The Salvation Army as Evangelical
The Salvation Army is historically firmly rooted in the movements described as evangelicalism (Shaw, 1997, p. 35).  Evangelicalism originally came about in the eighteenth century revivals in England (Shaw, 1997, p. 35).  Many countries were affected by the revivals, including the United States. (Shaw, 1997, p. 35). William Booth was originally part of the Methodist denomination, which came out of the revivals of the likes of Charles Wesley and Jonathan Edwards (Shaw, 1997, p. 36).  One could say that William Booth’s Christian Mission and later the Salvation Army are ideological descendants of evangelicalism and therefore part of modern evangelicalism (Shaw, 1997, p. 36). 

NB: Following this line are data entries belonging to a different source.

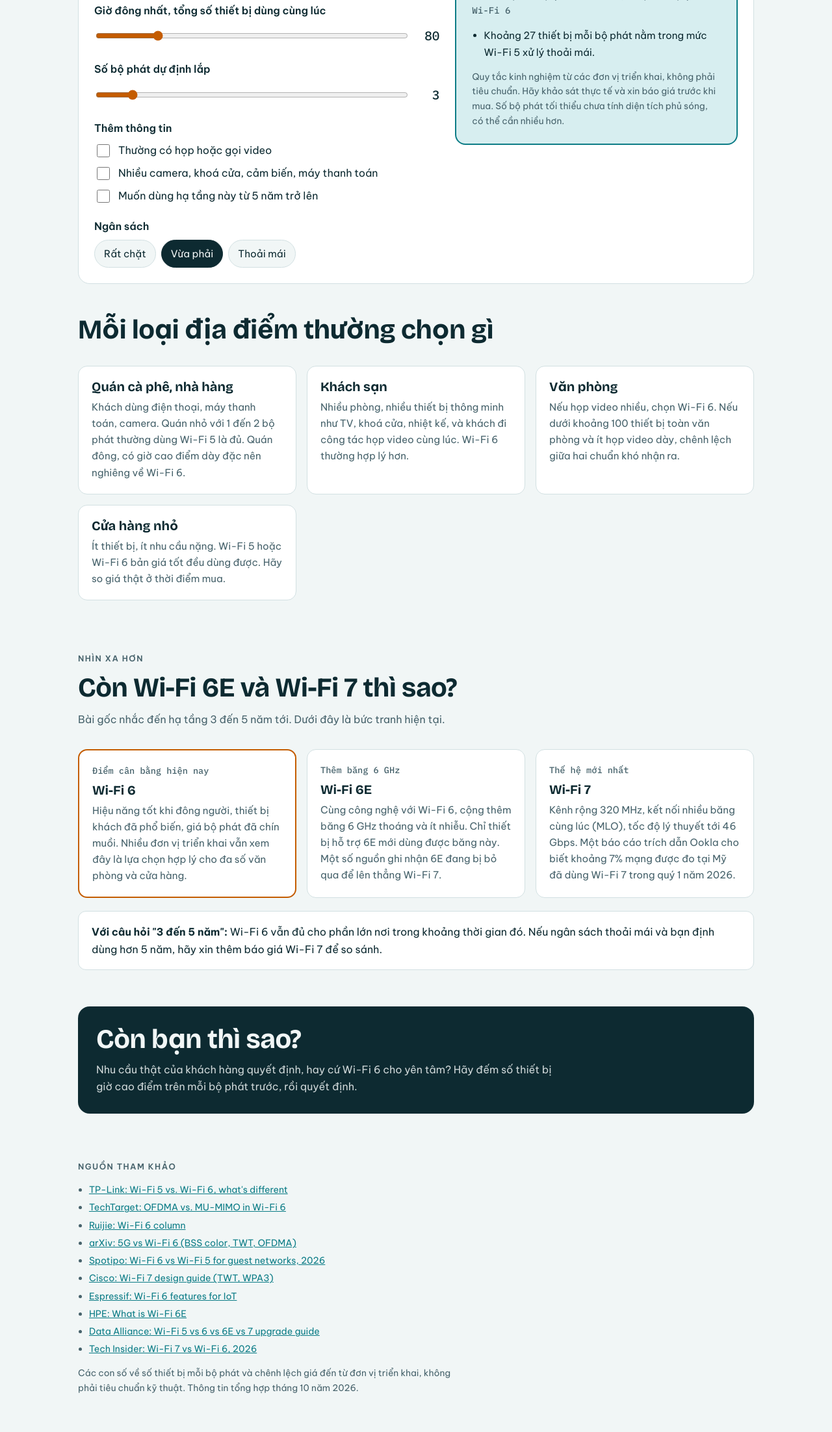
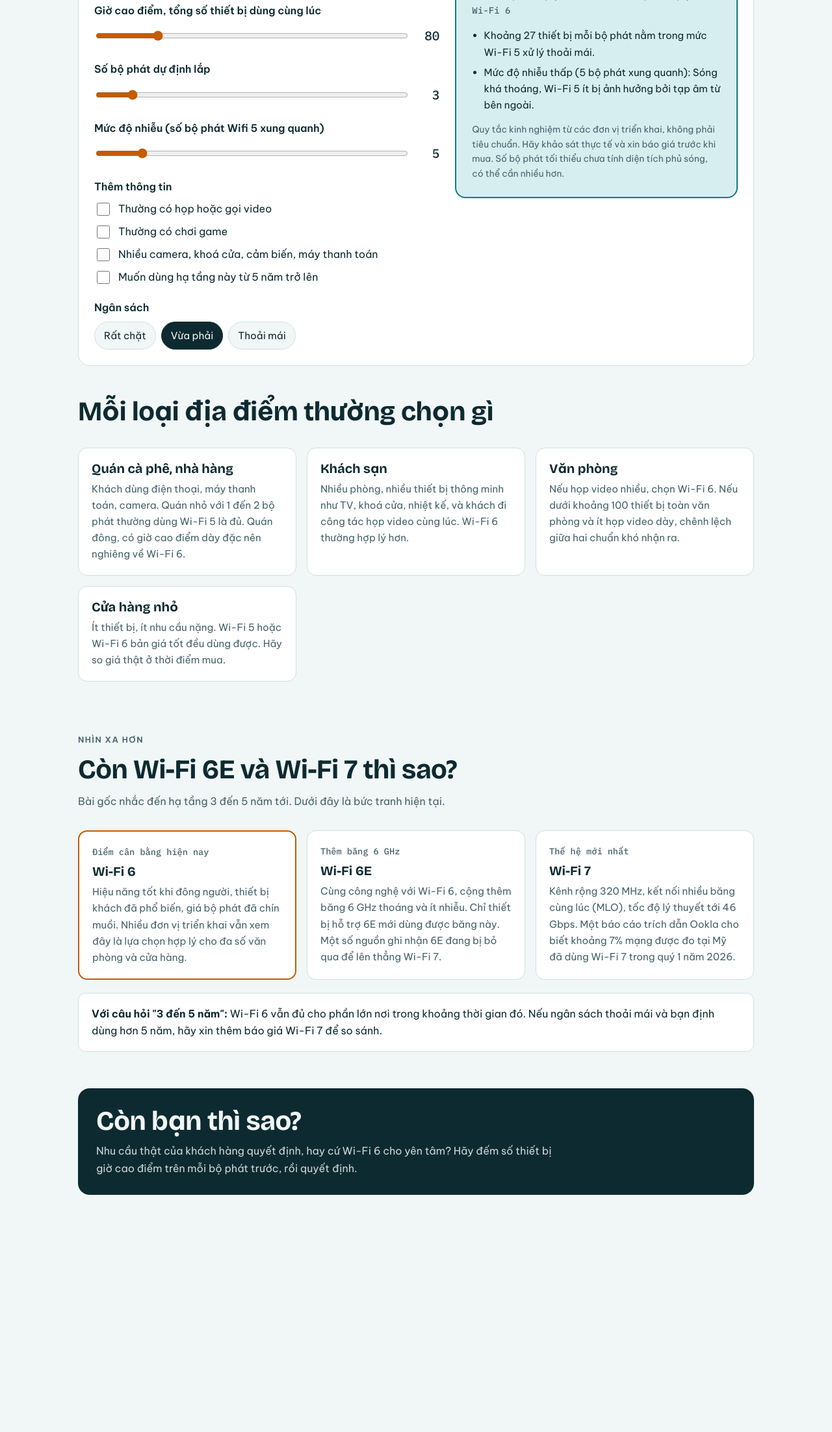
Before and after one commit to nc1402/wifi6, a plain HTML site: page index.html in a window 1280 px wide. Shown: the part 5366-7570 px from the top of the page at 65% size. After the commit the page ends 7213 px from the top, so only its background shows below. Drawn offline with nearby package versions, Linux system fonts and the light colour scheme.

Commit message:
Update index.html

```diff
--- a/index.html
+++ b/index.html
@@ -358,7 +358,7 @@ footer ul{margin:0;padding-left:1.2em;font-size:.88rem;color:var(--muted);displa
         </div>
       </fieldset>
       <fieldset>
-        <legend>Giờ đông nhất, tổng số thiết bị dùng cùng lúc</legend>
+        <legend>Giờ cao điểm, tổng số thiết bị dùng cùng lúc</legend>
         <div class="row"><input id="qTotal" type="range" min="5" max="400" step="5" value="80"><span class="val" id="qTotalOut">80</span></div>
       </fieldset>
       <fieldset>
@@ -366,9 +366,14 @@ footer ul{margin:0;padding-left:1.2em;font-size:.88rem;color:var(--muted);displa
         <div class="row"><input id="qAp" type="range" min="1" max="20" value="3"><span class="val" id="qApOut">3</span></div>
       </fieldset>
       <fieldset>
+        <legend>Mức độ nhiễu (số bộ phát Wifi 5 xung quanh)</legend>
+        <div class="row"><input id="qNoise" type="range" min="1" max="30" value="5"><span class="val" id="qNoiseOut">5</span></div>
+      </fieldset>
+      <fieldset>
         <legend>Thêm thông tin</legend>
         <div class="checks">
           <label for="qVideo"><input type="checkbox" id="qVideo"><span>Thường có họp hoặc gọi video</span></label>
+          <label for="qGame"><input type="checkbox" id="qGame"><span>Thường có chơi game</span></label>
           <label for="qIot"><input type="checkbox" id="qIot"><span>Nhiều camera, khoá cửa, cảm biến, máy thanh toán</span></label>
           <label for="qLong"><input type="checkbox" id="qLong"><span>Muốn dùng hạ tầng này từ 5 năm trở lên</span></label>
         </div>
@@ -421,22 +426,6 @@ footer ul{margin:0;padding-left:1.2em;font-size:.88rem;color:var(--muted);displa
   </div>
 </section>
 
-<footer>
-  <span class="eyebrow">Nguồn tham khảo</span>
-  <ul>
-    <li><a href="https://www.tp-link.com/us/blog/2479/wi-fi-5-vs-wi-fi-6-what-s-different-and-is-it-worth-upgrading-/" target="_blank" rel="noopener">TP-Link: Wi-Fi 5 vs. Wi-Fi 6, what's different</a></li>
-    <li><a href="https://www.techtarget.com/searchnetworking/answer/Whats-the-difference-between-OFDMA-vs-MU-MIMO-in-Wi-Fi-6" target="_blank" rel="noopener">TechTarget: OFDMA vs. MU-MIMO in Wi-Fi 6</a></li>
-    <li><a href="https://www.ruijie.com/en-global/about/news/75663" target="_blank" rel="noopener">Ruijie: Wi-Fi 6 column</a></li>
-    <li><a href="https://arxiv.org/pdf/2010.11601" target="_blank" rel="noopener">arXiv: 5G vs Wi-Fi 6 (BSS color, TWT, OFDMA)</a></li>
-    <li><a href="https://www.spotipo.com/post/wifi-6-vs-wifi-5-for-2026" target="_blank" rel="noopener">Spotipo: Wi-Fi 6 vs Wi-Fi 5 for guest networks, 2026</a></li>
-    <li><a href="https://www.cisco.com/c/en/us/products/collateral/networking/wireless/wifi7-future-of-wireless-dg.html" target="_blank" rel="noopener">Cisco: Wi-Fi 7 design guide (TWT, WPA3)</a></li>
-    <li><a href="https://blog.espressif.com/leveraging-wi-fi-6-features-for-iot-applications-c23cc6a548aa" target="_blank" rel="noopener">Espressif: Wi-Fi 6 features for IoT</a></li>
-    <li><a href="https://www.hpe.com/emea_middle_east/en/what-is/wi-fi-6e.html" target="_blank" rel="noopener">HPE: What is Wi-Fi 6E</a></li>
-    <li><a href="https://www.data-alliance.net/blog/wi-fi-5-vs-wi-fi-6-vs-wi-fi-6e-vs-wi-fi-7-which-one-should-you-actually-deploy" target="_blank" rel="noopener">Data Alliance: Wi-Fi 5 vs 6 vs 6E vs 7 upgrade guide</a></li>
-    <li><a href="https://tech-insider.org/wifi-7-vs-wifi-6-2026/" target="_blank" rel="noopener">Tech Insider: Wi-Fi 7 vs Wi-Fi 6, 2026</a></li>
-  </ul>
-  <p class="note">Các con số về số thiết bị mỗi bộ phát và chênh lệch giá đến từ đơn vị triển khai, không phải tiêu chuẩn kỹ thuật. Thông tin tổng hợp tháng 10 năm 2026.</p>
-</footer>
 </div>
 
 <script>
@@ -540,19 +529,32 @@ footer ul{margin:0;padding-left:1.2em;font-size:.88rem;color:var(--muted);displa
   if(!reduce){bssStep();bt=setInterval(bssStep,700)}
 
   /* ---------- advisor ---------- */
-  var qT=$('#qTotal'),qA=$('#qAp');
+  var qT=$('#qTotal'),qA=$('#qAp'),qN=$('#qNoise');
   function val(n){var e=document.querySelector('input[name="'+n+'"]:checked');return e?e.value:''}
   function advise(){
-    var total=+qT.value,ap=+qA.value;
-    $('#qTotalOut').textContent=total;$('#qApOut').textContent=ap;
+    var total=+qT.value,ap=+qA.value,noise=+qN.value;
+    $('#qTotalOut').textContent=total;$('#qApOut').textContent=ap;$('#qNoiseOut').textContent=noise;
     var per=Math.round(total/ap),venue=val('venue'),budget=val('budget');
-    var video=$('#qVideo').checked,iot=$('#qIot').checked,long=$('#qLong').checked;
+    var video=$('#qVideo').checked,game=$('#qGame').checked,iot=$('#qIot').checked,long=$('#qLong').checked;
     var score=0,why=[];
     if(per<=30){why.push('Khoảng '+per+' thiết bị mỗi bộ phát nằm trong mức Wi-Fi 5 xử lý thoải mái.')}
     else if(per<=40){score+=1;why.push('Khoảng '+per+' thiết bị mỗi bộ phát đã chạm ngưỡng Wi-Fi 5 bắt đầu chậm lại.')}
     else if(per<=60){score+=2;why.push('Khoảng '+per+' thiết bị mỗi bộ phát là mức Wi-Fi 5 dễ tắc ở giờ cao điểm.')}
     else{score+=3;why.push('Khoảng '+per+' thiết bị mỗi bộ phát là rất đông. Đây là chỗ Wi-Fi 6 được thiết kế cho.')}
+
+    // Logic đánh giá mức độ nhiễu xung quanh
+    if(noise <= 5){
+      why.push('Mức độ nhiễu thấp ('+noise+' bộ phát xung quanh): Sóng khá thoáng, Wi-Fi 5 ít bị ảnh hưởng bởi tạp âm từ bên ngoài.');
+    } else if(noise <= 15){
+      score += 1;
+      why.push('Mức độ nhiễu trung bình ('+noise+' bộ phát xung quanh): Có sự cạnh tranh sóng đáng kể, Wi-Fi 6 với BSS Coloring sẽ giúp giảm nhiễu tốt hơn.');
+    } else {
+      score += 2;
+      why.push('Mức độ nhiễu cao ('+noise+' bộ phát xung quanh): Mật độ sóng dày đặc. Rất nên dùng Wi-Fi 6 để tận dụng tính năng BSS Coloring phân định tín hiệu, tránh nghẽn mạng.');
+    }
+
     if(video){score+=1;why.push('Họp video gửi dữ liệu lên liên tục. MU-MIMO hai chiều của Wi-Fi 6 giúp phần này.')}
+    if(game){score+=1;why.push('Chơi game cần độ trễ thấp và ổn định. Wi-Fi 6 với OFDMA và MU-MIMO giúp giảm giật lag khi có nhiều thiết bị dùng chung mạng.')}
     if(iot){score+=1;why.push('Nhiều thiết bị nhỏ chạy pin hưởng lợi từ TWT, và OFDMA phục vụ các gói dữ liệu nhỏ hiệu quả hơn.')}
     if(venue==='hotel'){score+=1;why.push('Khách sạn có thêm TV, khoá cửa, cảm biến trong từng phòng nên số thiết bị tăng nhanh.')}
     if(long){score+=1;why.push('Dùng trên 5 năm thì nên chọn chuẩn mới hơn để khỏi thay sớm.')}
```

Some of the greats of modern and recent evangelicalism include John R.W. Stott, J.I. Packer, Francis Schaeffer, and of course Billy Graham (Shaw, 1997, p. 36, 40). In fact is one is looking for a ringing endorsement of a prominent evangelical leader, Billy Graham spoke direct praise for the Salvation Army during his years of ministry calling it "Christianity in action!" (Gariepy, 2009).  
General Shaw (1997) indicates four great principles that are hallmarks of evangelicalism: they include insistence on biblical authority, personal emphasis in regard to conversion, recognition of the need for social service and social action, and a firm focus of the work of Jesus Christ on the cross (p. 45). 
Salvationism is deeply influenced by the works of Dr. Francis Schaeffer, in that the Salvation Army rejects a liberal, or low view of scripture (Shaw, 1997, p. 25).  Instead, the Salvation Army affirms the highest view of scripture as the inerrant word of God.  Indeed, the Salvation Army also rejects the relativism of the modern age, which has made for moral chaos and the loss of truth as a concept (Shaw, 1997, p. 44).  The Salvation Army affirms objective moral values, the fact that Christianity is a comprehensive worldview, and the fact of the necessity for modern believers to be vocal on important social and political issues of the day (Shaw, 1997).

The Salvation Army as a Christian movement focused on a dual mission of preaching the gospel and meeting needs, is in fact a protestant evangelical church movement.  The Salvation Army is a church, given the very nature of the army as a body of officers and soldiers who regularly worship God.  The Salvation Army is protestant in that the basic precepts of protestant theology and worship are met in the activities of the army.  And the Salvation Army is evangelical in that the army holds the highest view of scripture, propagates the need for a personal relationship with Jesus, and firmly emphasizes social service work and social action.  Or as Shaw (1997) said in his book, quoting cardinal archbishop Law of Boston, “The Salvation Army is an authentic expression of classical Christianity” (p. 5).


Clifton, Shaw. Who Are These Salvationists?. 1st ed. Alexandria, VA: Crest Books, 1999. Print.
Gariepy, H. (2009). Christianity in Action (1st ed.). Grand Rapids, MI: Eerdmans.
NIV Bible. 1st ed. London: Hodder & Stoughton Ltd, 2007.             Print.